FRANKFORT, Ky. (KT) – The Capital Plaza Redevelopment Project, which includes demolition of the Capital Plaza Tower and construction of a replacement, continues to be well ahead of schedule, according to a report presented to the Capital Planning Advisory Board on Tuesday.
Scott Aubrey with the Finance and Administration Cabinet told the panel the final beam is expected to be set by the end of the month. “The building is on schedule to be under roof and closed in by the end of the year and we’re looking at it being substantially complete by this time next year," said Aubrey.
Final completion is anticipated in October 2019, approximately six months ahead of schedule.
When asked by the panel how they are able to make such progress, the Finance Cabinet’s Andy Casebier replied, “The developer, who went through a competition, is the same one we had for the 300 Sower Blvd. building, and they have the same team. That team which worked together to construct a similar building and finished it one month ahead of schedule were able to get further ahead.”
There are financial incentives to complete the project early.
Board Chairman Sen. Stan Humphries, R-Cadiz, expressed concerns about how quickly the Capital Plaza Tower deteriorated and wondered how that could be avoided in the new building.
Casebier explained, “Some of the methodologies they used in building a white tower, caused materials to disintegrate at a more rapid pace. This was just a very problematic building. The magic of build-to-suit is that we’re going to make this developer, for the first 30-years, be responsible for maintenance and upkeep of the project. He knows he’ll have to take care of anything that fails in its first 30-years.”
After terms are up the building will revert to the state.
“But even after that, we built into the agreement that we still need warranties on certain items,” Casebier told the panel. “A warranty of at least five years on the roof and chillers.”
The two buildings that house the Cabinet for Health and Family Services also came up for discussion. Casebier said the 43-year old CHR building has issues, “but there is no need to tear it down.”
He said they have four options for it and the older Human Services Building that fronts East Main.
--Renovate both of them
--Renovate the CHR Building while replacing the Human Services Building.
--Take one of the first two options and add a parking structure in front of the Human Services Building.
--Renovate CHR and replace the Human Services Building with a new, smaller facility at the rear of the current parking lot. The benefit of that, according to Casebier, is the Division of Vital Statistics and other agencies that deal with the public could be placed in the smaller building, then beef up security at the CHR Building.
“A study that was performed determined option four is best,” Casebier testified. “It improves energy efficiency and functionality, as well as security. It also allows us to do the work in phases, without a big price tag all at once. It gives us a long-term roadmap to achieve what we want to achieve.”
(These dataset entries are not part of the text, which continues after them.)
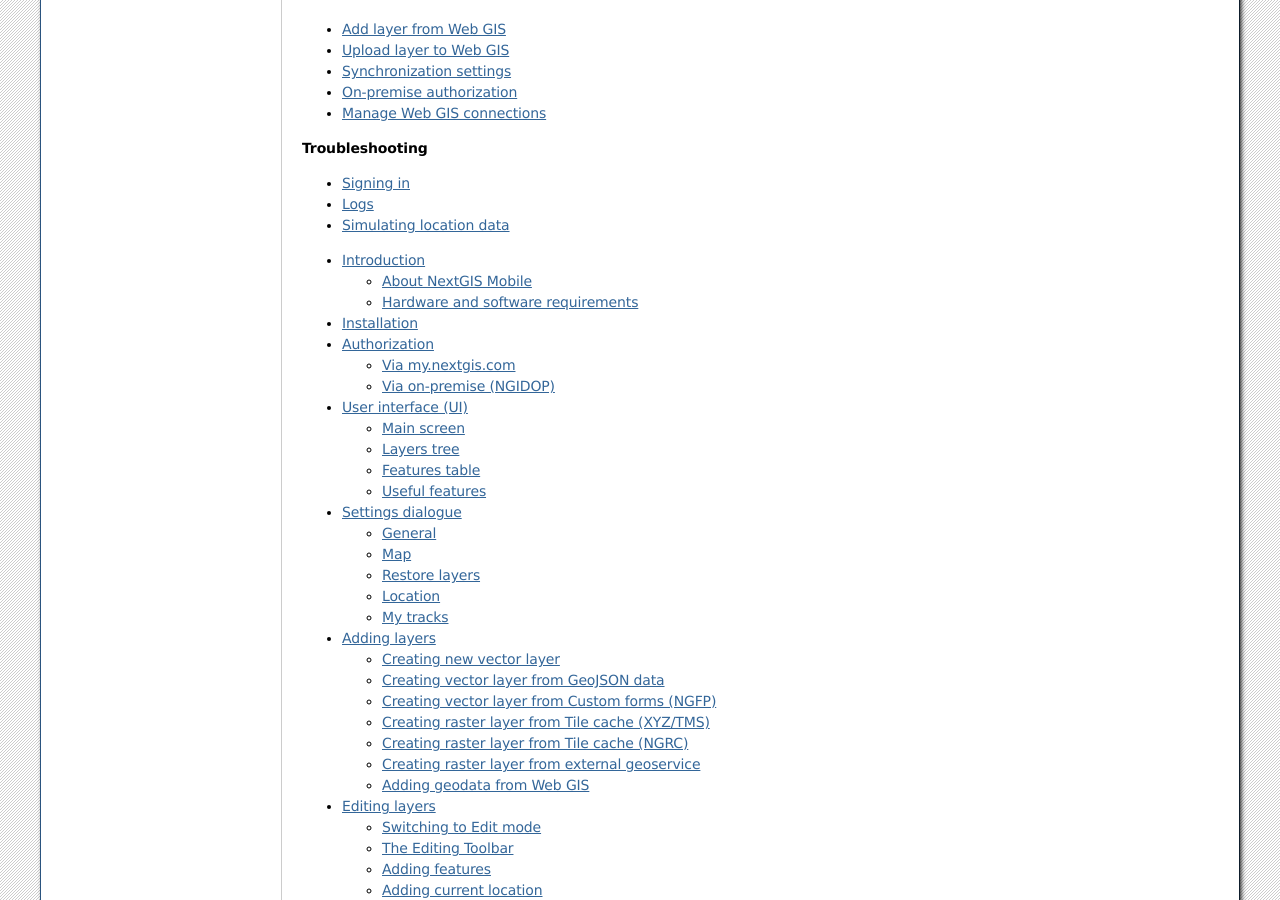
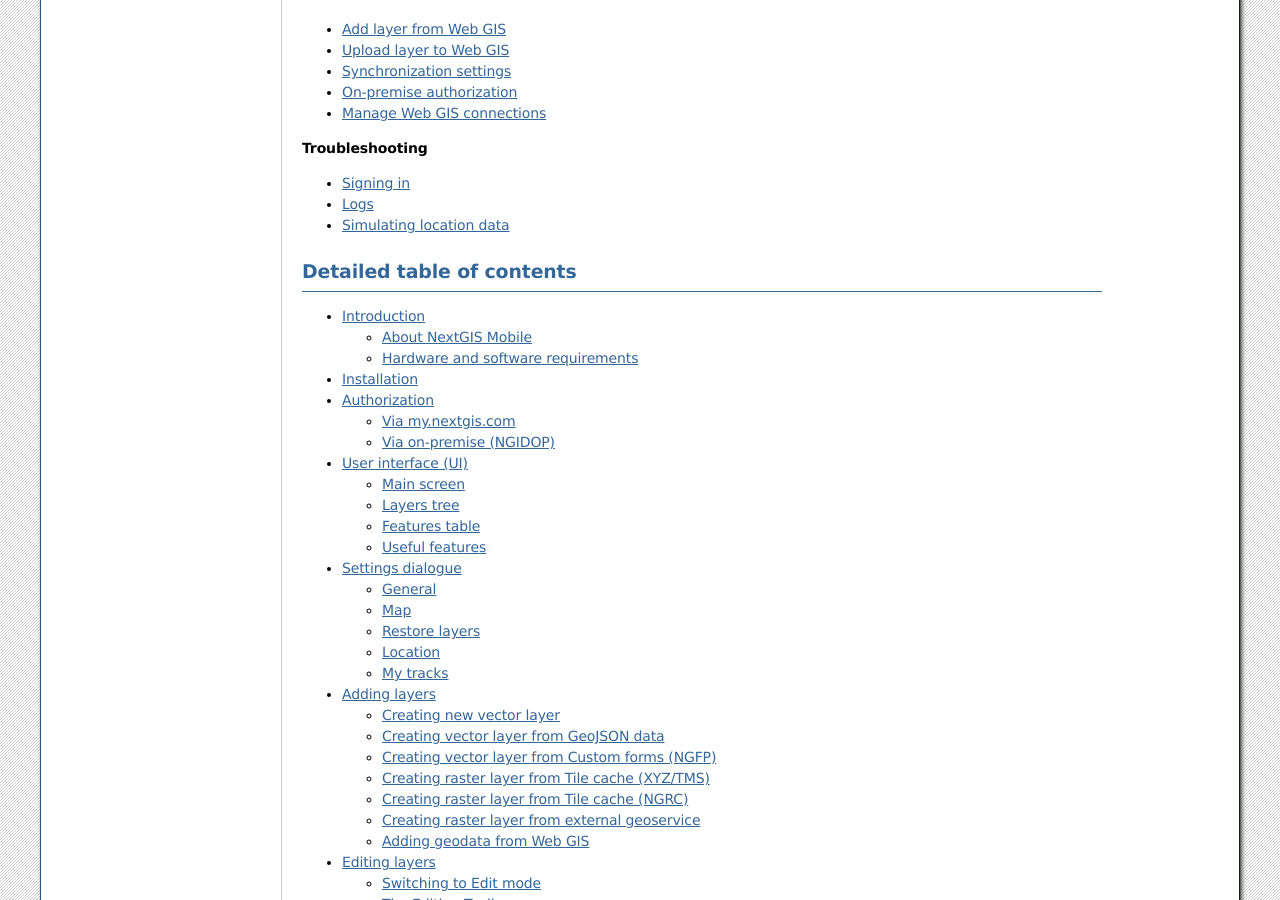
Before and after one commit to nextgis/docs_ngmobile, a Sphinx documentation site: the page built from source/index.rst, in a window 1280 px wide and 900 px high, scrolled down 848 px. Built offline with Sphinx 7.4.7, drawn with Linux system fonts in a browser that asks for light colours; formulas are drawn with MathJax 3.

Commit message:
Update index.rst
add toc title

```diff
--- a/source/index.rst
+++ b/source/index.rst
@@ -66,6 +66,10 @@
 
 
 
+.. raw:: html
+
+   <h2>Detailed table of contents<a class="headerlink" href="#id36" title="Permalink to this heading">¶</a></h2>
+
 
 
 
```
Renovation of the CHR Building would include a new “skin,” which would be more energy efficient.